The problem:
Each line below containing the word "setTargetDate" needs to be shown.

Input records:
+ + + +

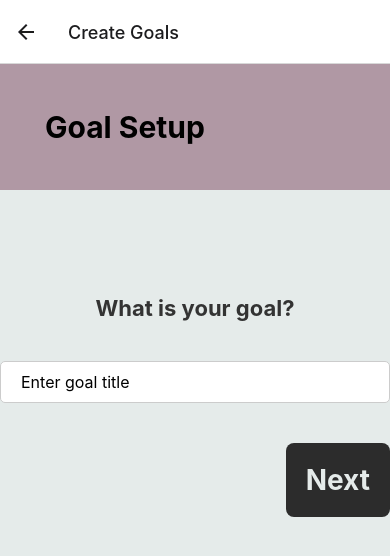
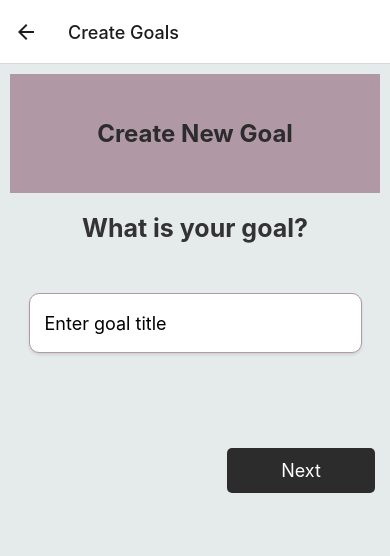
Before and after one commit to illianardz/FinancialTracker, a React Native app in the folder ExpoApp/: screen /CreateGoal in a window 390 px wide. Shown: the top 556 px of the page. Built offline with nearby package versions, Linux system fonts and the light colour scheme.

Commit message:
UI consistency fixed

```diff
--- a/ExpoApp/App.js
+++ b/ExpoApp/App.js
@@ -1,8 +1,7 @@
 import React, { useState } from 'react';
 import { StyleSheet, Text, View, TouchableOpacity, SafeAreaView } from 'react-native';
-import { CurrentRenderContext, NavigationContainer } from '@react-navigation/native';
+import { NavigationContainer } from '@react-navigation/native';
 import { createNativeStackNavigator } from '@react-navigation/native-stack';
-import styles from './styles';
 import CreateGoal from './createGoal';
 import TrackGoals from './trackGoals';
 import CustomPlan from './customPlan';
@@ -57,27 +56,65 @@ function HomeScreen({ navigation }) {
 }
 
 export default function App() {
-
-  const [goals, setGoals] = useState([
-    { title: 'Vacation', progress: 2100, total: 3000 },
-    { title: 'Debt', progress: 985, total: 5000 },
-    { title: 'Emergency', progress: 4000, total: 8000 },
-  ]);
-
   return (
     <NavigationContainer>
       <Stack.Navigator initialRouteName="Home">
         <Stack.Screen name="Home" component={HomeScreen} />
-        <Stack.Screen
-          name="CreateGoal" options={{ title: 'Create Goals' }}>
-          {props => <CreateGoal {...props} setGoals={setGoals} />}
-        </Stack.Screen>
-        <Stack.Screen
-          name="TrackGoals" options={{ title: 'Track Goals' }}>
-          {props => <TrackGoals {...props} goals={goals} setGoals={setGoals} />}
-        </Stack.Screen>
-        <Stack.Screen name="CustomPlan" component={CustomPlan} options={{ title: 'Custom Plan' }} />
+        <Stack.Screen name="CreateGoal" component={CreateGoal} options={{title: 'Create Goals'}}/>
+        <Stack.Screen name="TrackGoals" component={TrackGoals} options={{title: 'Track Goals'}} />
+        <Stack.Screen name="CustomPlan" component={CustomPlan} options={{title: 'Custom Plan'}} />
       </Stack.Navigator>
     </NavigationContainer>
   );
 }
+
+const styles = StyleSheet.create({
+  container: {
+    flex: 1,
+    backgroundColor: '#E5EBEA',
+  },
+  header: {
+    backgroundColor: '#B098A4',
+    padding: 45,
+  },
+  title: {
+    fontSize: 50,
+    color: '#2C2C2C',
+    textAlign: 'center',
+    fontWeight: 'bold',
+  },
+  buttonContainer: {
+    margin: 50,
+    marginTop: 60,
+    justifyContent: 'center',
+  },
+  button: {
+    backgroundColor: '#2C2C2C',
+    padding: 35,
+    alignItems: 'center',
+    marginBottom: 20,
+    borderRadius: 10,
+  },
+  buttonText: {
+    color: '#E5EBEA',
+    fontSize: 25,
+    fontWeight: 'bold',
+  },
+  buttonPressed: {
+    backgroundColor: '#7B8C7C', // New color when pressed
+  },
+  navBar: {
+    position: 'absolute',
+    bottom: 0,
+    width: '100%',
+    backgroundColor: '#45503B',
+    flexDirection: 'row',
+    justifyContent: 'space-around',
+    padding: 40,
+  },
+  navText: {
+    fontSize: 16,
+    color: '#e3dbdf',
+    fontWeight: 'bold',
+  },
+});
--- a/ExpoApp/createGoal.js
+++ b/ExpoApp/createGoal.js
@@ -1,15 +1,18 @@
 import React, { useState } from 'react';
 import { StyleSheet, Text, View, TouchableOpacity, TextInput, ScrollView } from 'react-native';
-import styles from './styles';
 
-export default function CreateGoal({ navigation }) {
+export default function CreateGoal({ route, navigation }) {
+  //reroutes the answers from the survery to the goal tracker for goal creation
+  const { addGoal = () => {}, existingGoals = [] } = route.params || {};
+
   const [title, setTitle] = useState('');
   const [progress, setProgress] = useState('');
   const [total, setTotal] = useState('');
   const [targetDate, setTargetDate] = useState('');
   const [question, setQuestion] = useState(1);
 
-  const finishGoal = () => {
+  // Handle adding the new goal
+  const addingGoal = () => {
     if (title && progress && total && targetDate) {
       const newGoal = {
         title,
@@ -17,31 +20,24 @@ export default function CreateGoal({ navigation }) {
         total: parseInt(total) || 0,
         targetDate,
       };
-
-      // Pass the new goal to TrackGoals and navigate back
-      navigation.navigate('TrackGoals', { newGoal });
-
-      setQuestion(1);
-      setTitle = ('');
-      setProgress = ('');
-      setTotal = ('');
-      setTargetDate = ('');
-
+      addGoal(newGoal);
+      navigation.goBack();
     } else {
       console.log('Please fill in all fields.');
     }
   };
 
+  //move to the next question
   const nextQuestion = () => {
     if (question === 5) {
-      finishGoal();
-      setQuestion(1);
-
+      addingGoal();
+      navigation.navigate('TrackGoals', { addGoal });
     } else if (question < 5) {
       setQuestion(question + 1);
     }
   };
 
+  //go to the previous question
   const prevQuestion = () => {
     if (question > 1) {
       setQuestion(question - 1);
@@ -50,8 +46,9 @@ export default function CreateGoal({ navigation }) {
 
   return (
     <ScrollView contentContainerStyle={styles.container}>
-      <Text style={styles.header}>Goal Setup</Text>
+      <Text style={styles.header}>Create New Goal</Text>
 
+      {/* Goal enter */}
       {question === 1 && (
         <View style={styles.questionContainer}>
           <Text style={styles.label}>What is your goal?</Text>
@@ -64,6 +61,7 @@ export default function CreateGoal({ navigation }) {
         </View>
       )}
 
+      {/*Goal Amount*/}
       {question === 2 && (
         <View style={styles.questionContainer}>
           <Text style={styles.label}>What is your goal amount (in Dollars)?</Text>
@@ -77,9 +75,10 @@ export default function CreateGoal({ navigation }) {
         </View>
       )}
 
+      {/*Total currently*/}
       {question === 3 && (
         <View style={styles.questionContainer}>
-          <Text style={styles.label}>Total currently saved (in Dollars):</Text>
+          <Text style={styles.label}>Total currently saved (in Dollars): </Text>
           <TextInput
             style={styles.input}
             placeholder="Enter current savings"
@@ -90,28 +89,31 @@ export default function CreateGoal({ navigation }) {
         </View>
       )}
 
+      {/*Target Time Frame */}
       {question === 4 && (
         <View style={styles.questionContainer}>
           <Text style={styles.label}>Target time frame (in months):</Text>
           <TextInput
             style={styles.input}
-            placeholder="Enter target time frame in months"
+            placeholder="Enter target date"
             value={targetDate}
             onChangeText={setTargetDate}
           />
         </View>
       )}
 
+      {/* Summary Section */}
       {question === 5 && (
         <View style={styles.summaryContainer}>
           <Text style={styles.summaryCaption}>Goal Summary:</Text>
           <Text style={styles.summaryText}>Title: {title}</Text>
-          <Text style={styles.summaryText}>Total: ${total}</Text>
-          <Text style={styles.summaryText}>Progress: ${progress}</Text>
-          <Text style={styles.summaryText}>Target Time Frame: {targetDate} months</Text>
+          <Text style={styles.summaryText}>Total: {total}</Text>
+          <Text style={styles.summaryText}>Progress: {progress}</Text>
+          <Text style={styles.summaryText}>Target Time Frame: {targetDate}</Text>
         </View>
       )}
 
+      {/* Navigation buttons */}
       <View style={styles.navButtons}>
         {question > 1 && (
           <TouchableOpacity onPress={prevQuestion} style={styles.button}>
@@ -127,3 +129,86 @@ export default function CreateGoal({ navigation }) {
     </ScrollView>
   );
 }
+
+const styles = StyleSheet.create({
+  header: {
+    fontSize: 24,
+    fontWeight: 'bold',
+    marginBottom: 20,
+    textAlign: 'center',
+    backgroundColor: '#B098A4',
+    padding: 45,
+    color: '#2C2C2C',
+  },
+  container: {
+    flex: 1,
+    padding: 10,
+    backgroundColor: '#E5EBEA',
+  },
+  questionContainer: {
+    flexDirection: 'column',
+    alignItems: 'center',
+    marginBottom: 50,
+    width: '100%',
+  },
+  label: {
+    fontSize: 25,
+    fontWeight: 'bold',
+    marginBottom: 50,
+    color: '#333',
+    textAlign: 'center',
+  },
+  input: {
+    height: 60,
+    borderColor: '#B098A4',
+    borderWidth: 1,
+    marginBottom: 20,
+    paddingHorizontal: 15,
+    width: '90%',
+    borderRadius: 10,
+    fontSize: 18,
+    backgroundColor: '#FFF',
+    shadowColor: '#000',
+    shadowOffset: { width: 0, height: 2 },
+    shadowOpacity: 0.1,
+    shadowRadius: 3,
+  },
+  summaryContainer: {
+    marginTop: 20,
+    alignItems: 'center',
+  },
+  summaryCaption: {
+    fontSize: 24,
+    fontWeight: 'bold',
+    marginBottom: 10,
+  },
+  summaryText: {
+    fontSize: 18,
+    marginBottom: 5,
+    textAlign: 'center',
+    color: '#555',
+  },
+  button: {
+    backgroundColor: '#2C2C2C',
+    paddingVertical: 12,
+    paddingHorizontal: 25,
+    borderRadius: 5,
+    margin: 5,
+    width: '40%',
+    alignItems: 'center',
+  },
+  buttonText: {
+    fontSize: 18,
+    color: 'white',
+    textAlign: 'center',
+  },
+  navButtons: {
+    flexDirection: 'row',
+    justifyContent: 'flex-end',
+    marginTop: 20,
+    width: '100%',
+  },
+  nextButton: {
+    marginLeft: 'auto',
+  },
+});
--- a/ExpoApp/customPlan.js
+++ b/ExpoApp/customPlan.js
@@ -3,7 +3,6 @@ import {
   StyleSheet, Text, View, TouchableOpacity, TextInput, ScrollView,
   ActivityIndicator, Modal, Alert
 } from 'react-native';
-import styles from './styles';
 
 export default function CustomPlan() {
     const [currentPage, setCurrentPage] = useState('incomeExpenses');
@@ -44,7 +43,7 @@ export default function CustomPlan() {
 
     const LoadingView = () => (
         <View style={styles.centered}>
-            <ActivityIndicator size="large" color="#0000ff" />
+            <ActivityIndicator size="large" color="#B098A4" />
             <Text style={styles.title}>Generating Plan...</Text>
             <Text style={styles.subtitle}>
                 Did you know?
@@ -99,12 +98,12 @@ export default function CustomPlan() {
             <View style={styles.centeredView}>
                 <View style={styles.modalView}>
                     <Text style={styles.modalTitle}>Income and Expenses</Text>
-                    <Text style={styles.Subtitle}>Income:</Text>
+                    <Text style={styles.modalSubtitle}>Income:</Text>
                     <Text style={styles.modalText}>
                         The total money you receive from various sources such as wages, business profits, investment returns, and other earnings.
                         It represents your financial inflow.
                     </Text>
-                    <Text style={styles.Subtitle}>Expenses:</Text>
+                    <Text style={styles.modalSubtitle}>Expenses:</Text>
                     <Text style={styles.modalText}>
                         All the costs incurred in earning income and maintaining a standard of living or business operations.
                         This includes rent, utilities, supplies, and other necessary payments. Expenses represent your financial outflow.
@@ -113,7 +112,7 @@ export default function CustomPlan() {
                         style={[styles.button, styles.buttonClose]}
                         onPress={() => setModalVisible(false)}
                     >
-                        <Text style={styles.buttonText}>Close</Text>
+                        <Text style={styles.buttonClose}>Close</Text>
                     </TouchableOpacity>
                 </View>
             </View>
@@ -158,7 +157,7 @@ export default function CustomPlan() {
                         style={[styles.button, styles.buttonClose]}
                         onPress={() => setSavingsModalVisible(false)}
                     >
-                        <Text style={styles.buttonText}>Close</Text>
+                        <Text style={styles.buttonClose}>Close</Text>
                     </TouchableOpacity>
                 </View>
             </View>
@@ -267,6 +266,7 @@ export default function CustomPlan() {
 
         return (
             <ScrollView style={styles.container}>
+            <Text style={styles.header}>Track Your Goals</Text>
                 {loading ? <LoadingView /> :
                  currentPage === 'incomeExpenses' ? <IncomeExpensesView /> :
                  currentPage === 'savingsInvestments' ? <SavingsInvestmentsView /> :
@@ -275,3 +275,123 @@ export default function CustomPlan() {
             </ScrollView>
         );
     }
+
+    const styles = StyleSheet.create({
+        header: {
+            fontSize: 24,
+            fontWeight: 'bold',
+            marginBottom: 20,
+            textAlign: 'center',
+            backgroundColor: '#B098A4',
+            padding: 45,
+            color: '#2C2C2C',
+          },
+        container: {
+            flex: 1,
+            padding: 20,
+            backgroundColor: '#E5EBEA',
+        },
+        centered: {
+            flex: 1,
+            justifyContent: 'center',
+            alignItems: 'center',
+            padding: 20,
+        },
+        title: {
+            fontSize: 22,
+            fontWeight: 'bold',
+            marginTop: 20,
+            marginBottom: 10,
+            textAlign: 'center',
+        },
+        subtitle: {
+            fontSize: 16,
+            marginTop: 10,
+            textAlign: 'center',
+            fontWeight: 'bold',
+        },
+        inputContainer: {
+            flexDirection: 'row',
+            alignItems: 'center',
+            marginBottom: 12,
+        },
+        label: {
+            fontSize: 16,
+            width: 150,
+            marginRight: 10,
+        },
+        input: {
+            flex: 1,
+            height: 35,
+            borderWidth: 1,
+            padding: 8,
+            fontSize: 16,
+            borderColor: '#ccc',
+            borderRadius: 5,
+            width: '50%',
+        },
+        button: {
+            backgroundColor: '#2C2C2C',
+            padding: 10,
+            alignItems: 'center',
+            justifyContent: 'center',
+            marginTop: 10,
+            marginBottom: 10,
+            borderRadius: 10,
+        },
+        buttonText: {
+            color: '#E5EBEA',
+            fontSize: 16,
+            fontWeight: 'bold',
+        },
+        centeredView: {
+            flex: 1,
+            justifyContent: "center",
+            alignItems: "center",
+            marginTop: 22
+        },
+        modalView: {
+            width: 300,
+            minHeight: 500,
+            backgroundColor: "#45503B",
+            borderRadius: 20,
+            padding: 35,
+            alignItems: "center",
+            shadowColor: "#000",
+            shadowOffset: {
+                width: 0,
+                height: 2
+            },
+            shadowOpacity: 0.25,
+            shadowRadius: 4,
+            elevation: 5,
+            justifyContent: 'center',
+        },
+        modalTitle: {
+            marginBottom: 15,
+            textAlign: "center",
+            fontSize: 19,
+            fontWeight: 'bold',
+            color: '#e3dbdf',
+        },
+        modalSubtitle: {
+            marginBottom: 15,
+            textAlign: "center",
+            fontSize: 17,
+            fontWeight: 'bold',
+            color: '#e3dbdf',
+        },
+        modalText: {
+            marginBottom: 15,
+            textAlign: 'center',
+            color: '#E5EBEA',
+        },
+        buttonClose: {
+            backgroundColor: "#e3dbdf",
+            color: '#2C2C2C',
+            fontWeight: 'bold',
+        },
+        label: {
+            fontWeight: 'bold',
+        }
+    });
--- a/ExpoApp/trackGoals.js
+++ b/ExpoApp/trackGoals.js
@@ -1,22 +1,25 @@
-import React, { useState, useEffect } from 'react';
+import React, { useState } from 'react';
 import { StyleSheet, Text, View, TouchableOpacity, ScrollView, TextInput } from 'react-native';
-import App from './App';
-import styles from './styles';
 
-export default function TrackGoals({ route, navigation, goals, setGoals }) {
+export default function TrackGoals({ navigation }) {
+  //hardcoded data points in use
+  const [goals, setGoals] = useState([
+    { title: 'Vacation', progress: 2100, total: 3000 },
+    { title: 'Debt', progress: 985, total: 5000 },
+    { title: 'Emergency', progress: 4000, total: 8000 },
+  ]);
 
+  //constant that checks if the
   const [isEditing, setIsEditing] = useState(false);
 
-  // Handle new goals passed from the CreateGoal screen
-  useEffect(() => {
-    if (route.params?.newGoal) {
-      setGoals((prevGoals) => [...prevGoals, route.params.newGoal]);
-    }
-  }, [route.params?.newGoal]);
-
-  // Toggle edit mode
+  // Toggle edit mode for all goals
   const toggleEditMode = () => {
     setIsEditing(!isEditing);
+  };
+
+  // Add a new goal
+  const addGoal = (newGoal) => {
+    setGoals((prevGoals) => [...prevGoals, newGoal]);
   };
 
   // Remove goal by index
@@ -26,15 +29,17 @@ export default function TrackGoals({ route, navigation, goals, setGoals }) {
   };
 
   // Update goal progress or total
-  const updateProgress = (index, key, updatedValue) => {
-    const updatedGoals = [...goals];
-    updatedGoals[index] = { ...updatedGoals[index], [key]: updatedValue };
-    setGoals(updatedGoals);
+  const updateProgress = (index, updatedValue) => {
+      const updatedGoals = [...goals];
+      updatedGoals[index] = { ...updatedGoals[index], progress: updatedValue };
+      setGoals(updatedGoals);
   };
 
   return (
     <ScrollView style={styles.container}>
-      <Text style={styles.header}>Track Goals</Text>
+      <Text style={styles.header}>Track Your Goals</Text>
+
+  {/*Displayed goals and progress bar*/}
 
       <View style={isEditing ? styles.goalsStacked : styles.goalsRow}>
         {goals.map((goal, index) => (
@@ -42,41 +47,54 @@ export default function TrackGoals({ route, navigation, goals, setGoals }) {
             <Text style={styles.goalTitle}>{goal.title}:</Text>
             {isEditing ? (
               <>
-                {/* Editing Goal Details */}
+                {/*Edit goals*/}
+
                 <Text style={styles.editText}>Monetary Goal (in $): </Text>
                 <TextInput
                   style={styles.input}
                   placeholder="Monetary Goal"
                   keyboardType="numeric"
                   value={String(goal.total)}
-                  onChangeText={(text) => updateProgress(index, 'total', parseInt(text) || 0)}
+                  onChangeText={(text) => updateProgress(index, parseInt(text) || 0)}
                 />
+                  {/*Updating current progress*/}
+
                 <Text style={styles.editText}>Progress (in $): </Text>
                 <TextInput
                   style={styles.input}
-                  placeholder="Update Progress"
                   keyboardType="numeric"
+                  placeholder="Update progress"
                   value={String(goal.progress)}
-                  onChangeText={(text) => updateProgress(index, 'progress', parseInt(text) || 0)}
+                  onChangeText={(text) => updateProgress(index, parseInt(text) || 0)}
                 />
-                <TouchableOpacity onPress={() => removeGoal(index)} style={styles.button}>
-                  <Text style={styles.buttonText}>Remove Goal</Text>
+
+                    {/*Remove Goal functions*/}
+
+                <TouchableOpacity
+                  onPress={() => removeGoal(index)}
+                  style={styles.selectButton}
+                >
+                  <Text style={styles.selectButtonText}>Select for Removal</Text>
                 </TouchableOpacity>
                 <View style={styles.divider} />
               </>
             ) : (
               <>
-                {/* Displaying Goal Progress */}
+
+              {/*Shows the progress bars*/}
+
                 <Text style={styles.goalTotal}>{"$" + goal.total}</Text>
                 <View style={styles.boxPlot}>
-                  <View style={[
+                  <View
+                    style={[
                       styles.progressBar,
                       {
 
 
                         height: `${(goal.progress / goal.total) * 100}%`,
                       },
-                    ]}>
+                    ]}
+                  >
                     <Text style={styles.progressText}>{'$' + goal.progress}</Text>
                   </View>
                 </View>
@@ -86,26 +104,187 @@ export default function TrackGoals({ route, navigation, goals, setGoals }) {
         ))}
       </View>
 
-      {/* Edit/Save Button */}
-      <TouchableOpacity onPress={toggleEditMode} style={styles.button}>
-        <Text style={styles.buttonText}>{isEditing ? 'Save' : 'Edit Goals'}</Text>
+{/*Edit/Save Button*/}
+
+      <TouchableOpacity onPress={toggleEditMode} style={styles.editButton}>
+        <Text style={styles.editButtonText}>{isEditing ? 'Save' : 'Edit Goals'}</Text>
       </TouchableOpacity>
 
-      {/* Add Goal Button */}
-      {isEditing && (
-        <TouchableOpacity
-          onPress={() => navigation.navigate('CreateGoal')}
-          style={styles.button}
-        >
-          <Text style={styles.buttonText}>Add Goal</Text>
-        </TouchableOpacity>
-      )}
+{/*Back Button*/}
 
-      {/* Back Button */}
-      <TouchableOpacity onPress={() => navigation.navigate('Home')} style={styles.button}>
-        <Text style={styles.buttonText}>Back</Text>
+      <TouchableOpacity onPress={() => navigation.goBack()} style={styles.backButton}>
+        <Text style={styles.backButtonText}>Back</Text>
       </TouchableOpacity>
 
+{/*Add Goal Buttons*/}
+
+      {isEditing && (
+        <View style={styles.addButtons}>
+          <TouchableOpacity onPress={() => navigation.navigate('CreateGoal', { addGoal })} style={styles.addButton}>
+            <Text style={styles.addButtonText}>Add Goal</Text>
+          </TouchableOpacity>
+        </View>
+      )}
     </ScrollView>
   );
 }
+
+
+const styles = StyleSheet.create({
+  container: {
+    flex: 1,
+    padding: 10,
+    backgroundColor: '#E5EBEA',
+  },
+  header: {
+    fontSize: 24,
+    fontWeight: 'bold',
+    marginBottom: 20,
+    textAlign: 'center',
+    backgroundColor: '#B098A4',
+    padding: 45,
+    color: '#2C2C2C',
+  },
+  goalsRow: {
+    flexDirection: 'row',
+    flexWrap: 'wrap',
+    justifyContent: 'space-between',
+    alignItems: 'flex-end',
+  },
+  goalsStacked: {
+    flexDirection: 'column',
+    justifyContent: 'center',
+    alignItems: 'center',
+  },
+  centeredGoalContainer: {
+    width: '80%',
+    marginBottom: 20,
+    alignItems: 'center',
+  },
+  divider: {
+    height: 1,
+    backgroundColor: '#ddd',
+    marginVertical: 10,
+  },
+  editText: {
+    fontSize: 16,
+  },
+  goalContainer: {
+    width: '30%',
+    marginBottom: 20,
+    alignItems: 'center',
+  },
+  goalTitle: {
+    fontSize: 18,
+    fontWeight: 'bold',
+    marginBottom: 10,
+    textAlign: 'center',
+    color: '#2C2C2C',
+  },
+  goalTotal: {
+    fontSize: 16,
+    marginBottom: 10,
+    textAlign: 'center',
+    color: '#2C2C2C',
+  },
+  boxPlot: {
+    width: '50%',
+    height: 200,
+    backgroundColor: '#e0e0e0',
+    borderRadius: 5,
+    marginBottom: 10,
+    position: 'relative',
+    alignSelf: 'center',
+  },
+  progressBar: {
+    width: '100%',
+    backgroundColor: '#5f8575',
+    justifyContent: 'center',
+    alignItems: 'center',
+    borderRadius: 5,
+    position: 'absolute',
+    bottom: 0,
+  },
+  progressText: {
+    color: 'white',
+    fontWeight: 'bold',
+    position: 'absolute',
+    top: '50%',
+    left: '50%',
+    transform: [{ translateX: -25 }, { translateY: -10 }],
+  },
+  input: {
+    height: 40,
+    borderColor: '#ccc',
+    borderWidth: 1,
+    borderRadius: 5,
+    paddingHorizontal: 10,
+    marginBottom: 10,
+  },
+  editButton: {
+    backgroundColor: '#2C2C2C',
+    padding: 10,
+    borderRadius: 5,
+    alignItems: 'center',
+    marginTop: 20,
+  },
+  backButton: {
+    backgroundColor: '#2C2C2C',
+    padding: 10,
+    borderRadius: 5,
+    alignItems: 'center',
+    marginTop: 20,
+  },
+  backButtonText: {
+    color: 'white',
+    fontSize: 18,
+  },
+  editButtonText: {
+    color: 'white',
+    fontSize: 18,
+  },
+  addButtons: {
+    flexDirection: 'row',
+    justifyContent: 'space-between',
+    marginTop: 20,
+  },
+  addButton: {
+    backgroundColor: '#2C2C2C',
+    padding: 10,
+    borderRadius: 5,
+    flex: 1,
+    marginRight: 5,
+    alignItems: 'center',
+  },
+  addButtonText: {
+    color: '#E5EBEA',
+    fontSize: 18,
+  },
+  removeButton: {
+    backgroundColor: '#2C2C2C',
+    padding: 10,
+    borderRadius: 5,
+    flex: 1,
+    marginLeft: 5,
+    alignItems: 'center',
+  },
+  removeButtonText: {
+    color: '#E5EBEA',
+    fontSize: 18,
+  },
+  selectButton: {
+    backgroundColor: '#5f8575',
+    padding: 10,
+    borderRadius: 5,
+    alignItems: 'center',
+    marginTop: 10,
+  },
+  selectSelect: {
+    backgroundColor: 'E5EBEA'
+  },
+  selectButtonText: {
+    color: '#E5EBEA',
+    fontSize: 16,
+    fontWeight: 'bold',
+  }
+});
```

+ + + +

Response to this task:
   const [targetDate, setTargetDate] = useState('');
-      setTargetDate = ('');
             onChangeText={setTargetDate}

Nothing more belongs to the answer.